June 14 - 20, 2019 - There were 18 reported site visits in the past week (6/14-6/20) with 17 sites resulting in samples collected. Blue-green algae continues to be reported by U.S. Army Corps of Engineers lock operators upstream and downstream of the S79/Franklin lock (west of Lake Okeechobee) and the S308C structure (east of Lake Okeechobee). Samples were collected at both sites by South Florida Water Management District (SFWMD) staff. No dominant algal taxa or detectable levels of toxin were observed in the 6/17/19 sample from the S79 sampling location. Results for the 6/20/19 sample from the S308C sampling location are pending. SFWMD staff observed algae upstream of the S352 structure on 6/17/19 and collected a sample. The sample was dominated by Microcystis aeruginosa and had a total microcystin concentration of 6.35 micrograms per liter. NOAA satellite imagery has been partially obscured by cloud cover for the past week. Approximately 15 percent of the lake indicates medium to high blue-green algal bloom potential. Satellite imagery of the estuaries did not indicate the presence of blue-green algae.
DEP staff responded to multiple algal bloom reports along the Manatee River in the vicinity of Ellenton and Bradenton and collected six samples. The River Pointe Canal sample collected on 6/18/19 was dominated by Aphanizomenon flos-aquae, but no toxins were detected. The Manatee River sample collected on 6/19/19 near Ellenton also did not have detectable toxins, but was dominated by Cuspidothrix sp. rather than Aphanizomenon flos-aquae. All other results are still pending.
Filamentous algae continue to be reported along the coast of Southwest Florida, with reports in the Bradenton, Blackburn Shores and Osprey area, with no toxins detected.
Satellite imagery of the St. Johns River continues to show bloom potential for approximately 50 percent of the river.
This is a high-level summary of the sampling events for the reported week. For all field visit and analytical result details, please refer the complete algal bloom map by visiting Field and Lab Details on the Algal Bloom Dashboard. Different types of blue-green algal bloom species can look different and have different impacts. However, regardless of species, many types of blue-green algae can produce toxins that can make you or your pets sick if swallowed or possibly cause skin and/or eye irritation due to contact. We advise to stay out of water where algae is visibly present as specks, mats or water is discolored pea-green, blue-green or brownish-red. Additionally, pets or livestock should not come into contact with the algal bloom-impacted water, or the algal bloom material or fish on the shoreline.
The Florida Department of Environmental Protection is the state’s lead agency for environmental management and stewardship – protecting our air, water and land.

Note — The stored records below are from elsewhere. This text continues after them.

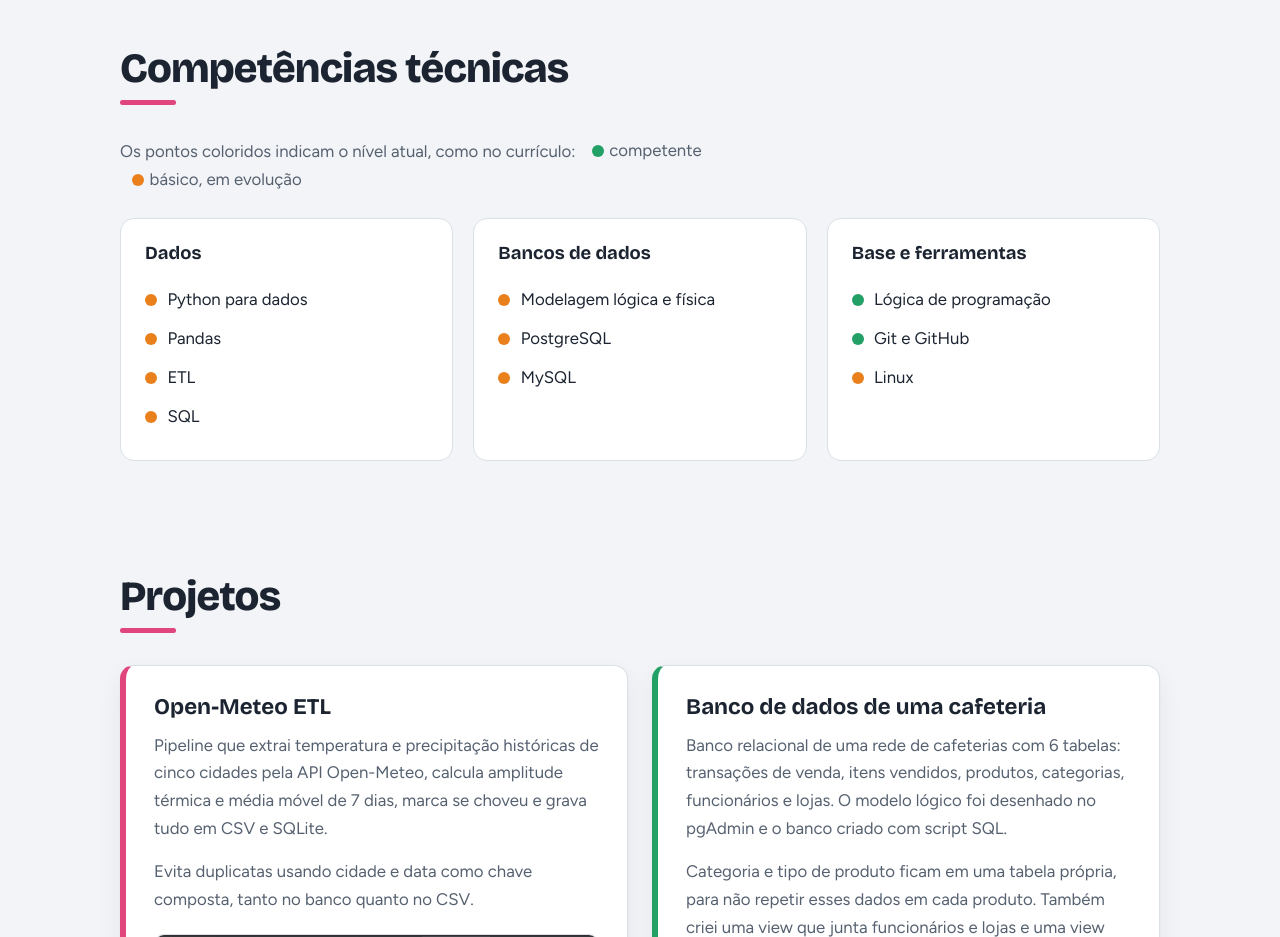
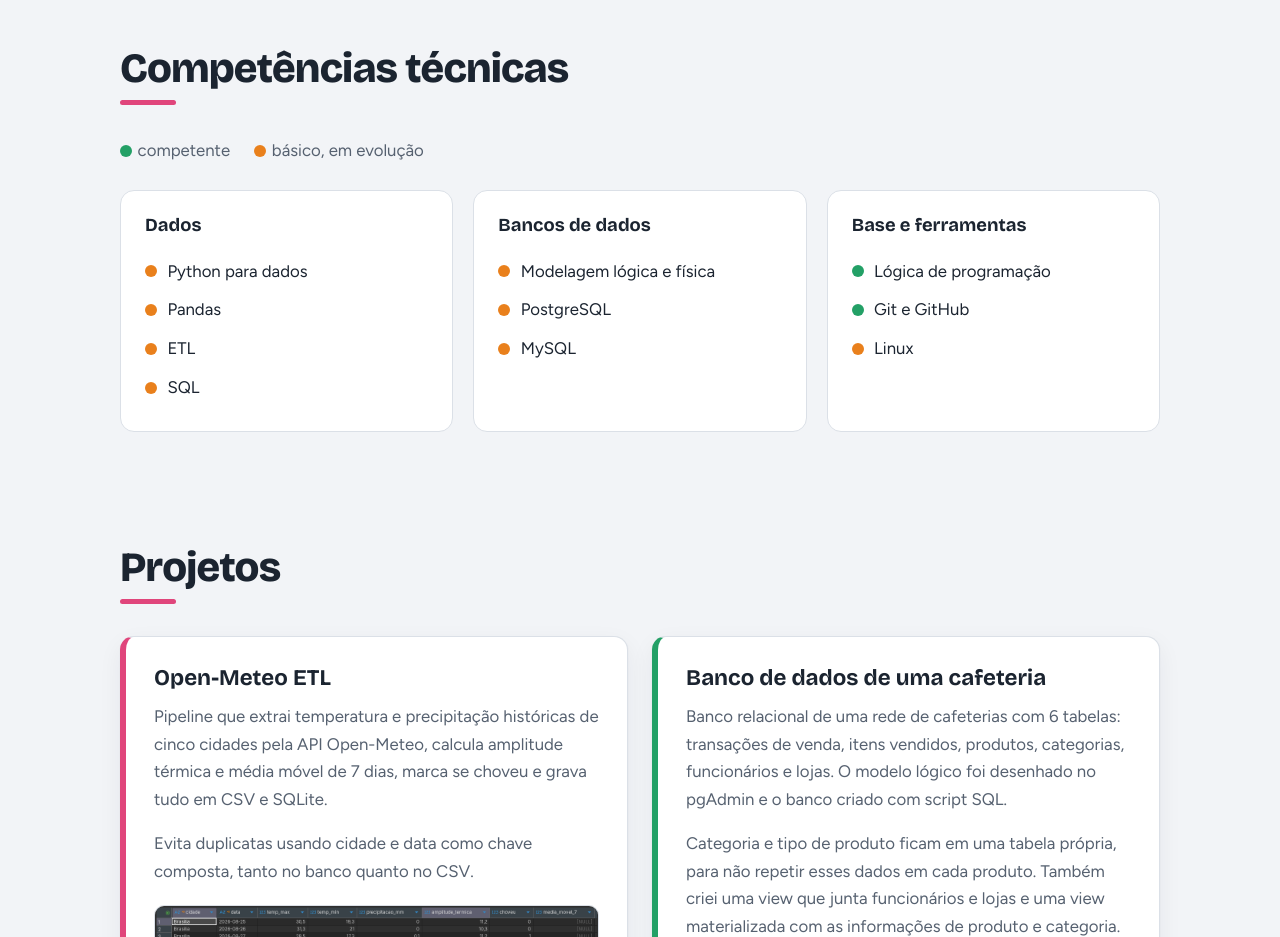
Before and after one commit to Elias-Reis/Elias-Reis.github.io, a plain HTML site: page index.html in a window 1280 px wide. Shown: the part 1460-2397 px from the top of the page. Drawn offline with nearby package versions, Linux system fonts and the light colour scheme.

Commit message:
Remove texto introdutorio em competencias

```diff
--- a/css/style.css
+++ b/css/style.css
@@ -153,7 +153,7 @@ dd { margin: 0; font-weight: 500; }
 .ponto { display: inline-block; width: 12px; height: 12px; border-radius: 50%; flex: none; }
 .ponto.n1 { background: var(--laranja); }
 .ponto.n2 { background: var(--verde); }
-.legenda { display: inline-flex; align-items: center; gap: .35rem; margin-left: .75rem; }
+.legenda { display: inline-flex; align-items: center; gap: .35rem; margin-right: 1.25rem; }
 
 /* ===== Projetos ===== */
 .projetos { display: grid; grid-template-columns: repeat(2, 1fr); gap: 1.5rem; }
--- a/index.html
+++ b/index.html
@@ -99,7 +99,7 @@
     <!-- COMPETÊNCIAS -->
     <section id="competencias" class="secao reveal">
       <h2 class="titulo">Competências técnicas</h2>
-      <p class="intro">Os pontos coloridos indicam o nível atual, como no currículo: <span class="legenda"><i class="ponto n2"></i> competente</span> <span class="legenda"><i class="ponto n1"></i> básico, em evolução</span></p>
+      <p class="intro"><span class="legenda"><i class="ponto n2"></i> competente</span> <span class="legenda"><i class="ponto n1"></i> básico, em evolução</span></p>
       <div class="skills">
         <div class="skill-grupo">
           <h3>Dados</h3>
```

The vision of the Florida Department of Environmental Protection is to create strong community partnerships, safeguard Florida’s natural resources and enhance its ecosystems.